“So if someone is missing their animal, they can check on that and they will see a picture of their pet,” Stoker said. “Or if someone is looking to adopt an animal, they can see what we have too.”

As the end of the day nears, dispatch tries to slow down on calls. It doesn’t always quite work because some calls after 5 p.m. might not be able to wait until the next day. Starting at 5:30 p.m., Stoker said priority calls go to the standby officer who will respond on injured animals, police assists, some dog bites and loose livestock.

“We get a lot of livestock calls at night,” Stoker said. Whether a dog bite, police assist, or welfare check on an abandoned dog, officers are expected to perform their duties in a timely matter. “Response to the citizens of Tulsa is important,” Letcher said.

Officers are asked to “respect the citizens no matter what the situation is and to resolve the situation taking into account the ordinances and the laws of the community,” she added.

If you ask an officer what the most rewarding part of his or her job is, Stoker said it’s going to vary depending on who is answering.

“I think we all have different goals for what we’re trying to achieve,” she said. “For me, I’d like to see the animal that I pick up either get reunited with his family or get adopted. I want him out of here in a good way.”

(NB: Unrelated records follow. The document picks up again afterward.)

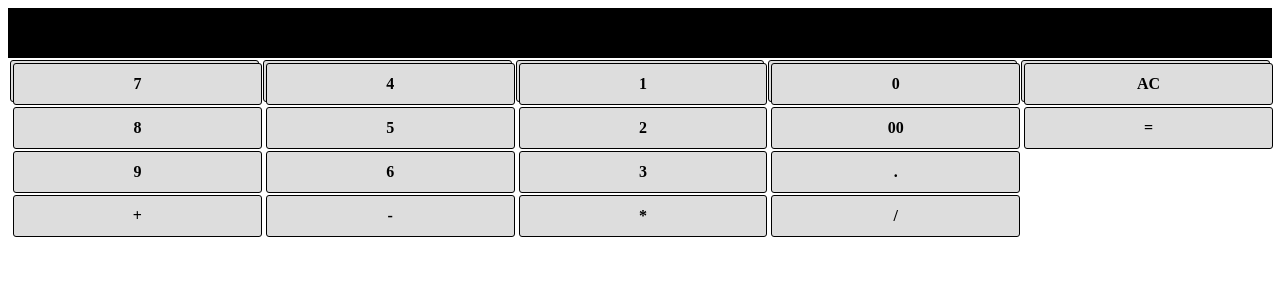
Repository: masa-rock/kadai_jquery_2
Page: index.html
The author's editor kept a record of every edit. The page is drawn from the files as they stood at one moment, then again after the next edit.
The browser window is 1280 px wide. The pictures show the whole page.
Some web libraries are served in a nearby version.

Above is the page before.

### index.html
    <!DOCTYPE html>
    <html lang="en">
      <head>
        <meta charset="utf-8">
        <script src="https://code.jquery.com/jquery-3.2.1.js" integrity="sha256-DZAnKJ/6XZ9si04Hgrsxu/8s717jcIzLy3oi35EouyE=" crossorigin="anonymous"></script>
        <link rel="stylesheet" href="style.css">
        <title>電卓</title>
      </head>

      <body>
        <div class="calculator_display"></div>
        <div class="calculator_command">
          <div class="calculator_command_1">
            <div class="com_7">7</div>
            <div class="com_8">8</div>
            <div class="com_9">9</div>
            <div class="com_addition">+</div>
          </div>
          <div class="calculator_command_2">
            <div class="com_4">4</div>
            <div class="com_5">5</div>
            <div class="com_6">6</div>
            <div class="com_subtraction">-</div>
          </div>
          <div class="calculator_command_3">
            <div class="com_1">1</div>
            <div class="com_2">2</div>
            <div class="com_3">3</div>
            <div class="com_multiply">*</div>
          </div>
          <div class="calculator_command_3">
            <div class="com_0">0</div>
            <div class="com_00">00</div>
            <div class="com_decimal_point">.</div>
            <div class="com_division">/</div>
          </div>
          <div class="calculator_command_4">
            <div class="com_ac">AC</div>
            <div class="com_equal">=</div>
          </div>


        </div>


        <script src="main.js"></script>
      </body>
    </html>

### style.css
.calculator{
  width:500px;
}

.calculator_display{
  width:100%;
  height: 50px;
  line-height: 50px;
  font-size:24px;
  background-color: #000;
  text-align: right;
  color:#fff;
}

.calculator_command{
  display: flex;
  justify-content:space-between;
}

.calculator_command div{
  width: 100%;
  height:40px;
  line-height: 40px;
  margin:2px;
  font-weight: bold;
  background-color:#ddd;
  border:solid 1px #000;
  border-radius: 3px;
  text-align: center;

}

### main.js
$(document).ready(function(){

  let push_num = [];
  let result ="";
  let num_1 = "";
  var num_top="";


  $('.com').on('click',function(){
    push_num.push($(this).text());
    num_1 = push_num.join('');
    num_top = push_num[0];
    if (num_top == 0 || num_top == 00){
      $(".calculator_display").text(0);
    }else{
      $(".calculator_display").text(num_1);
    }
  });

  // 四則演算ボタン操作


  // ACボタン操作
  $('.com_ac').on('click',function(){
    push_num = [];
    num_1 = "";
    $(".calculator_display").text(0);
  });

  // equalボタン操作
  $('.com_equal').on('click',function() {
      result = eval(num_1);
      $(".calculator_display").text(result);
  });
});


// ○+△-□ができるようにする
// ++,*-など連続がないようにする。

After the next edit:
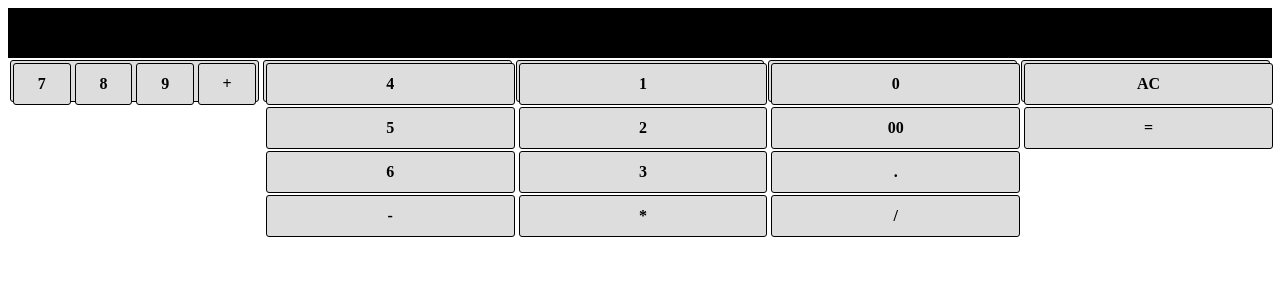
The edit:
--- a/index.html
+++ b/index.html
@@ -10,7 +10,7 @@
       <body>
         <div class="calculator_display"></div>
         <div class="calculator_command">
-          <div class="calculator_command_1">
+          <div class="calculator_command">
             <div class="com_7">7</div>
             <div class="com_8">8</div>
             <div class="com_9">9</div>
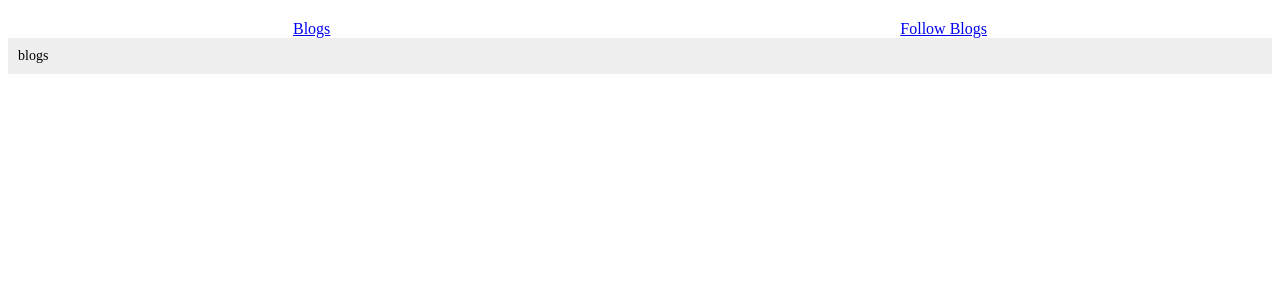
Repository: bhumikagohil/announcements
Page: blogs_home/blogs_home.html
These files come from the project's save history. The page is drawn as it stood at one moment and after the next save; the edit follows.
The browser window is 1280 px wide. The pictures show the whole page.

Above is the page before, as saved 2021-05-31 15:32:06.

After the next save:
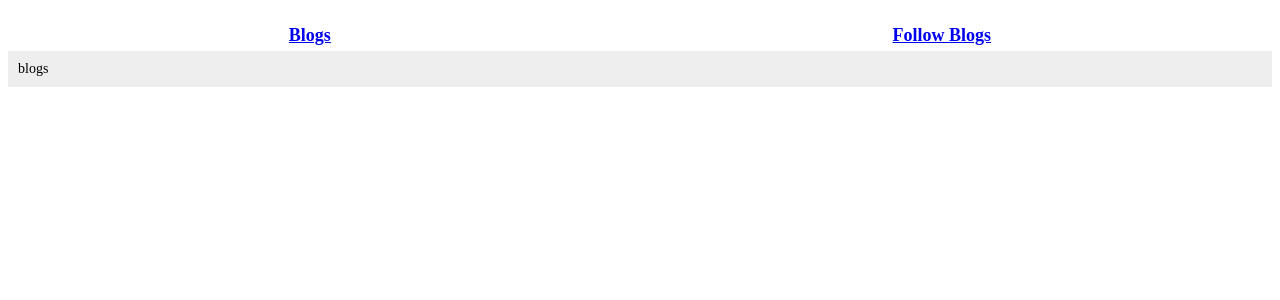
Saved 21 s later.
--- a/blogs_home/blogs_home.html
+++ b/blogs_home/blogs_home.html
@@ -17,8 +17,8 @@
     <div class="container blogs-home">
         <!-- BLOGS TABS -->
         <ul class="tabs">
-            <li class="tab-button"><a href="#" class="tab-link active" data-tab="blogs">Blogs</a></li>
-            <li class="tab-button"><a href="#" class="tab-link active" data-tab="follow_blogs">Follow Blogs</a></li>
+            <li class="tab"><a href="#" class="tab-link active" data-tab="blogs">Blogs</a></li>
+            <li class="tab"><a href="#" class="tab-link active" data-tab="follow_blogs">Follow Blogs</a></li>
         </ul>
 
         <div>
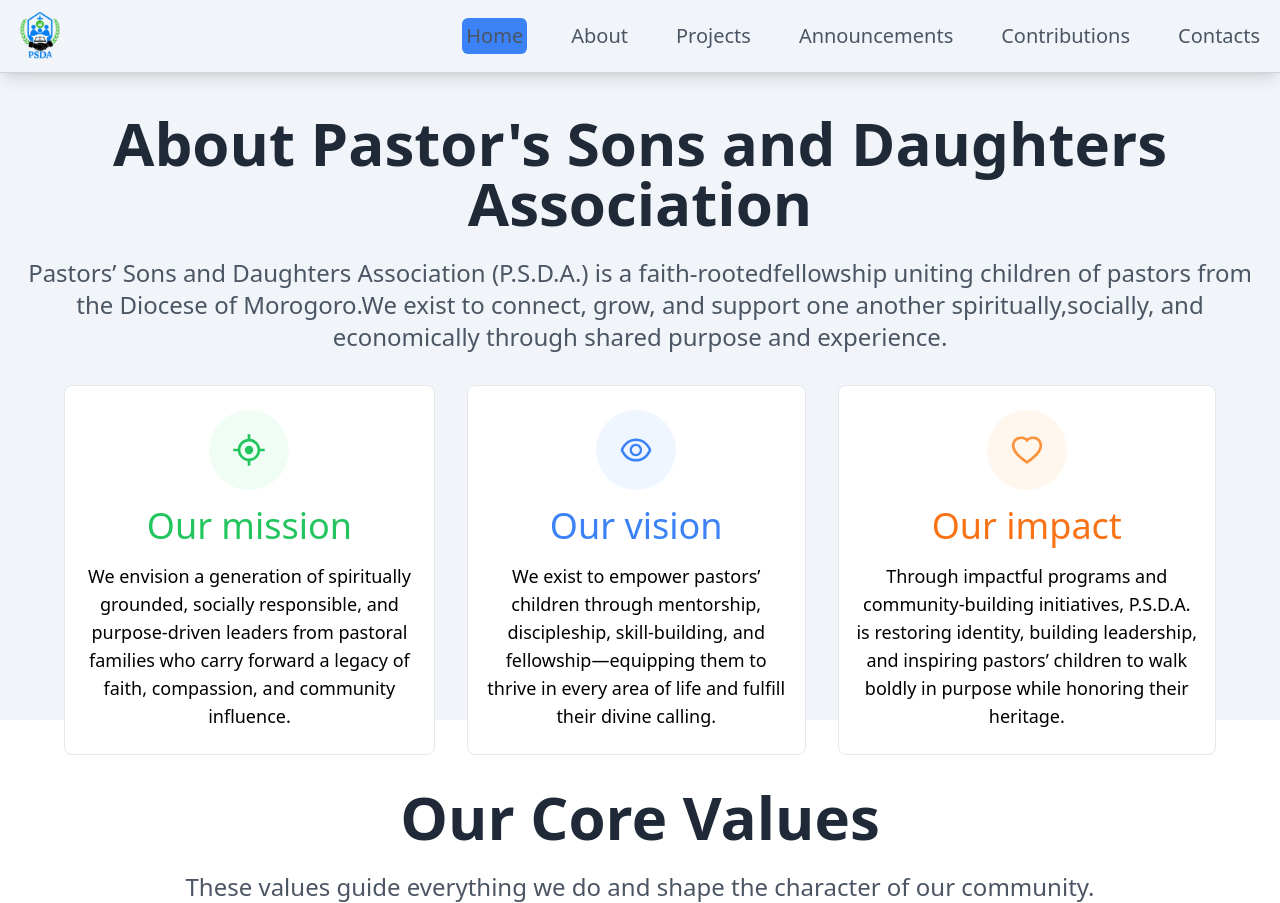
Repository: Zedestar/psda
Page: /about
These files come from the project's save history. The page is drawn as it stood at one moment and after the next save; the edit follows.
The browser window is 1280 px wide. The pictures show the whole page.
The project was rebuilt for these pictures with package versions that can differ from the ones it lists, and the page was loaded fresh each time. Also part of the build but not shown: src/pages/home/home.jsx, src/pages/projects/projects.jsx, src/pages/announcements/announcements.jsx, src/pages/contirbutions/contributions.jsx, src/pages/contacts/contacts.jsx.

Above is the page before, as saved 2025-07-19 08:28:31.

After the next save:
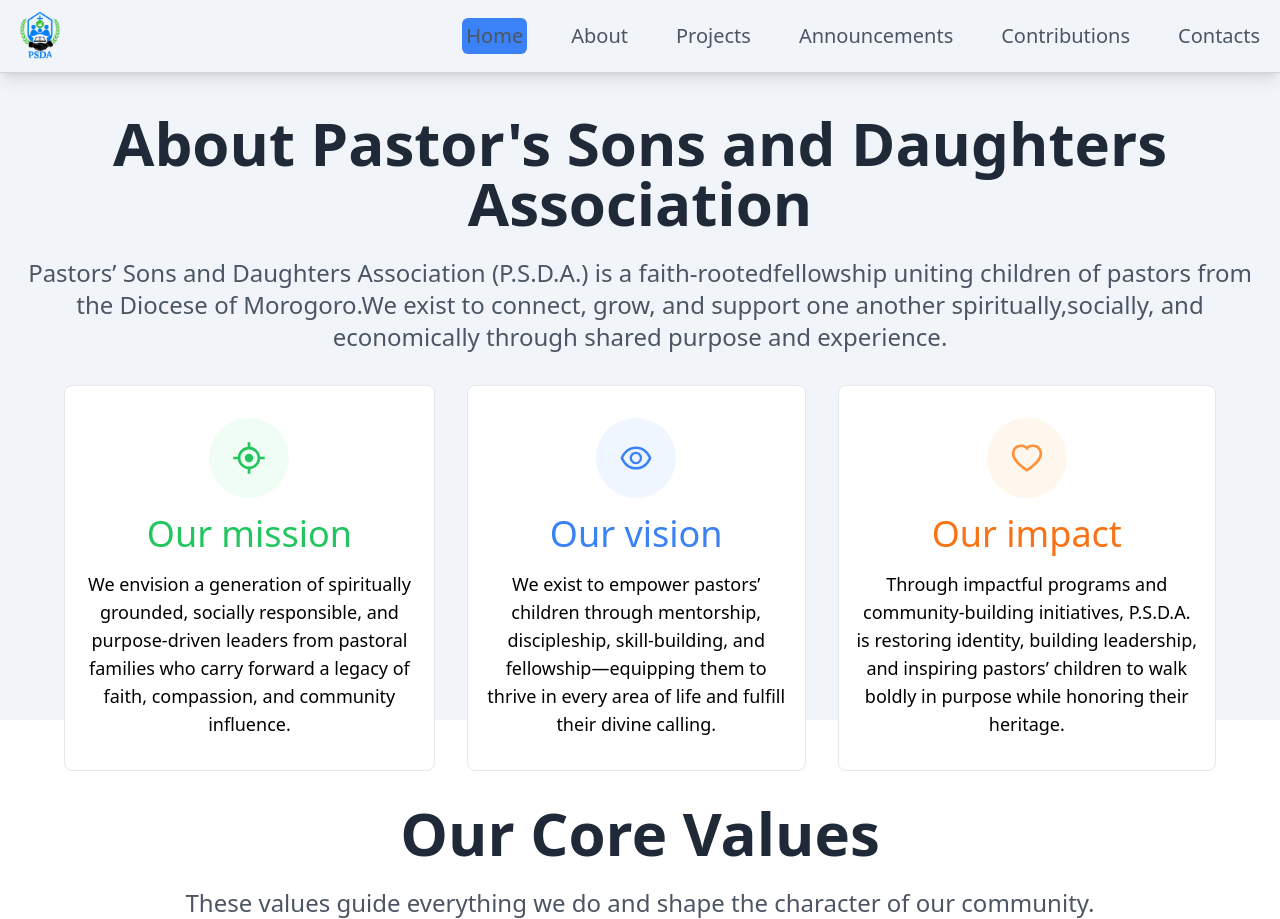
Saved 7 s later.
--- a/src/pages/about/about.jsx
+++ b/src/pages/about/about.jsx
@@ -13,7 +13,7 @@ function AboutPage() {
         </div>
         <div className="flex flex-col lg:flex-row items-center justify-around mx-12">
           {mission_vission_impact_data.map((item) => (
-            <div className="border flex flex-col justify-center mx-4 my-3 space-y-4 px-4 py-6 rounded-lg text-center max-w-lg hover:shadow-slate-800 bg-white">
+            <div className="border flex flex-col justify-center mx-4 my-3 space-y-4 px-4 py-8 rounded-lg text-center max-w-lg hover:shadow-slate-800 bg-white">
               <div className="w-full flex items-center justify-center">
                 <div
                   className={`flex items-center justify-center rounded-full ${item.color} w-20 h-20`}
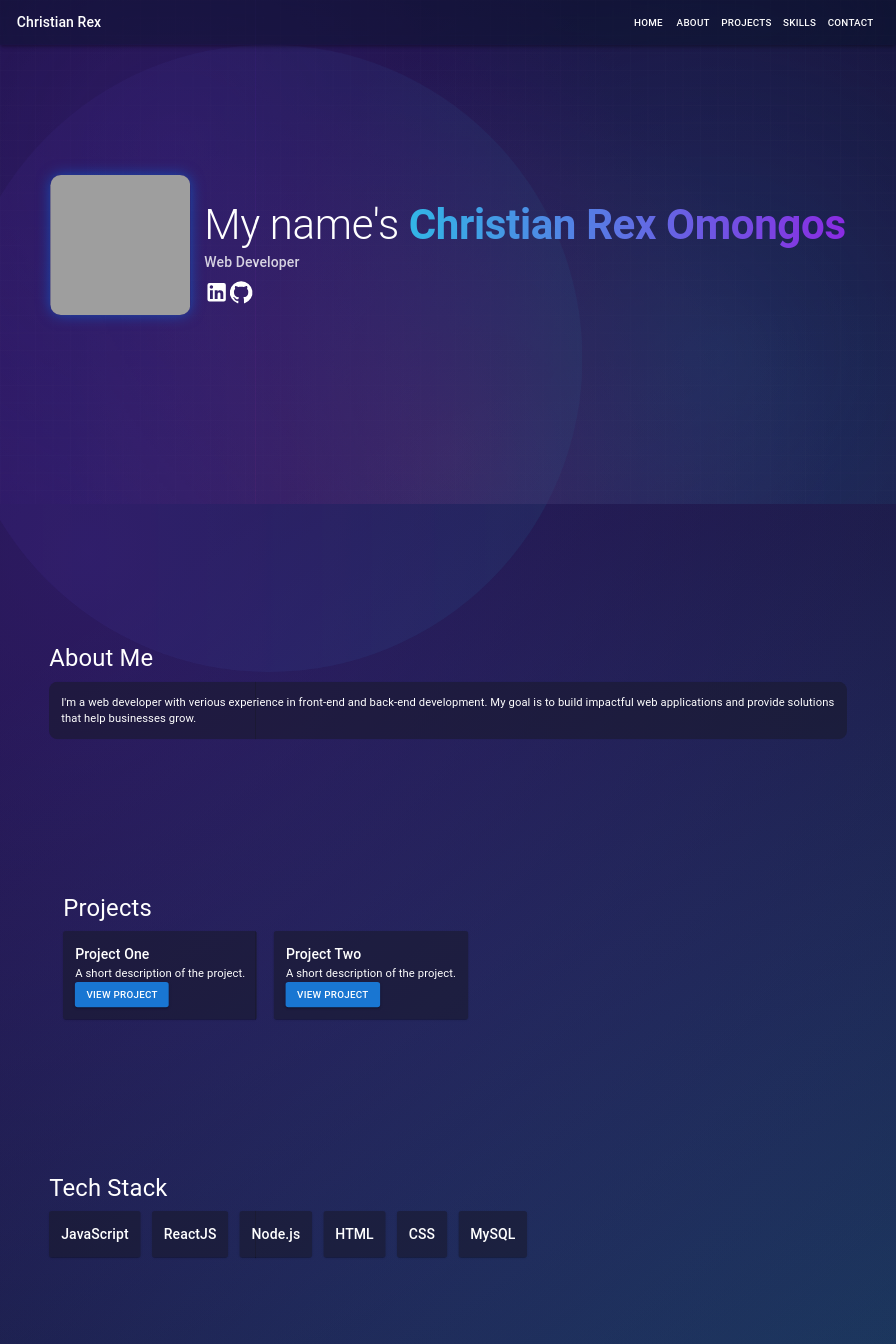
Repository: mikeshadowcoder/myWeb
Page: /
These files come from the project's save history. The page is drawn as it stood at one moment and after the next save; the edit follows.
The browser window is 1280 px wide. The pictures show the part of the page from y = 0 to 1920 px (the page is 2643 px tall), at 70% of full size.
Pictures or frames that could not be fetched are drawn as grey boxes. The project was rebuilt for these pictures with package versions that can differ from the ones it lists, and the page was loaded fresh each time.

Above is the page before, as saved 2026-01-21 16:38:54.

After the next save:
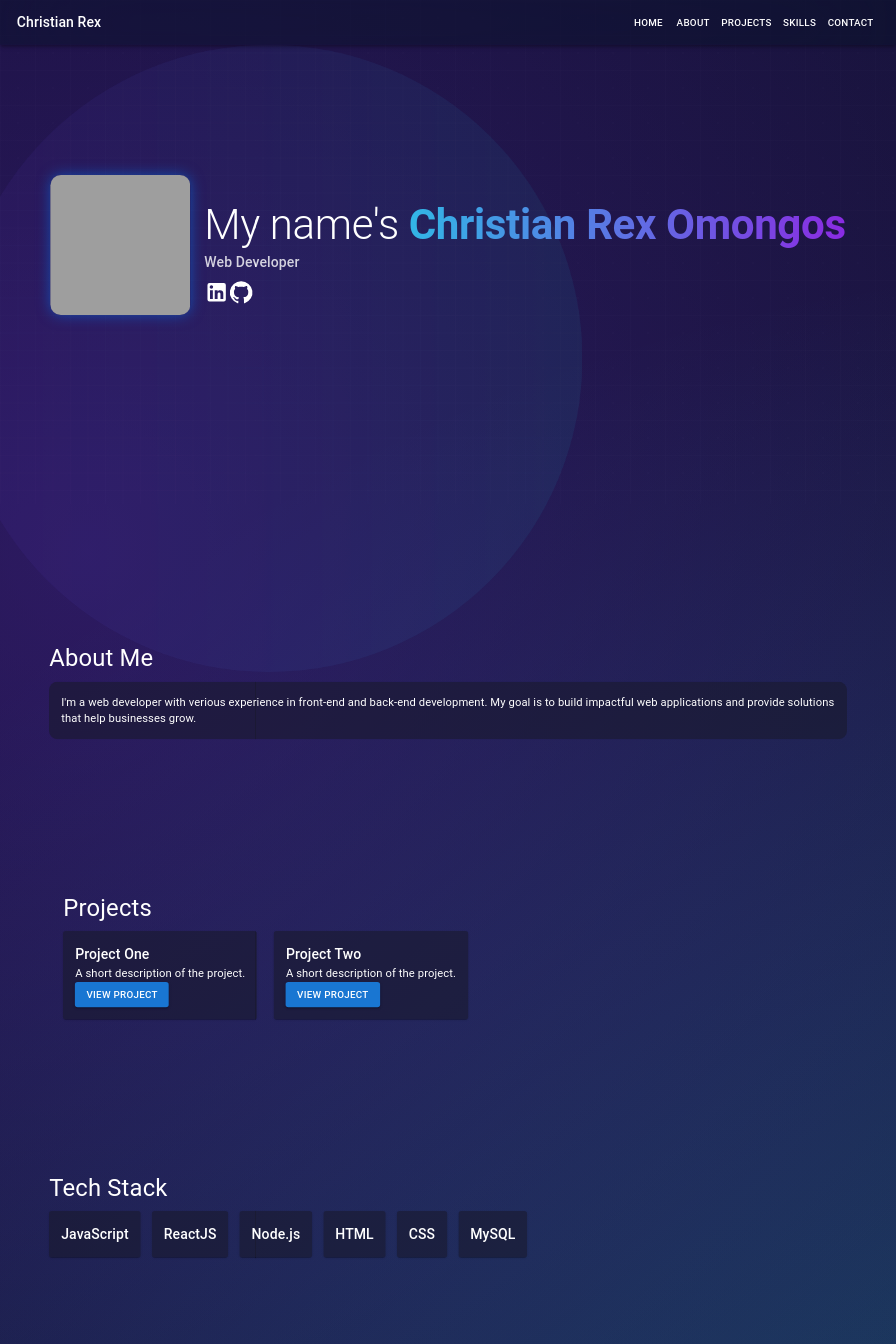
Saved 14 s later.
--- a/src/components/BackgroundShapes.js
+++ b/src/components/BackgroundShapes.js
@@ -14,7 +14,7 @@
         </defs>
         <circle cx="30" cy="40" r="35" fill="url(#g1)" opacity="0.25" />
       </svg>
-      <div className="gradient-blobs" />
+      {/* <div className="gradient-blobs" /> */}
     </div>
     </>
   );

Officers also experience frustrating aspects of their job, such as repeatedly returning to the same address because of the same problem.

“Our officers care about their jobs, and they care about animals,” Letcher said. “They want the best for the animals. Our job would be much easier if people would do the right thing by the animal.”

Stoker reiterates that idea. “Animals think; they feel. It’s not just a car you park out in your yard.”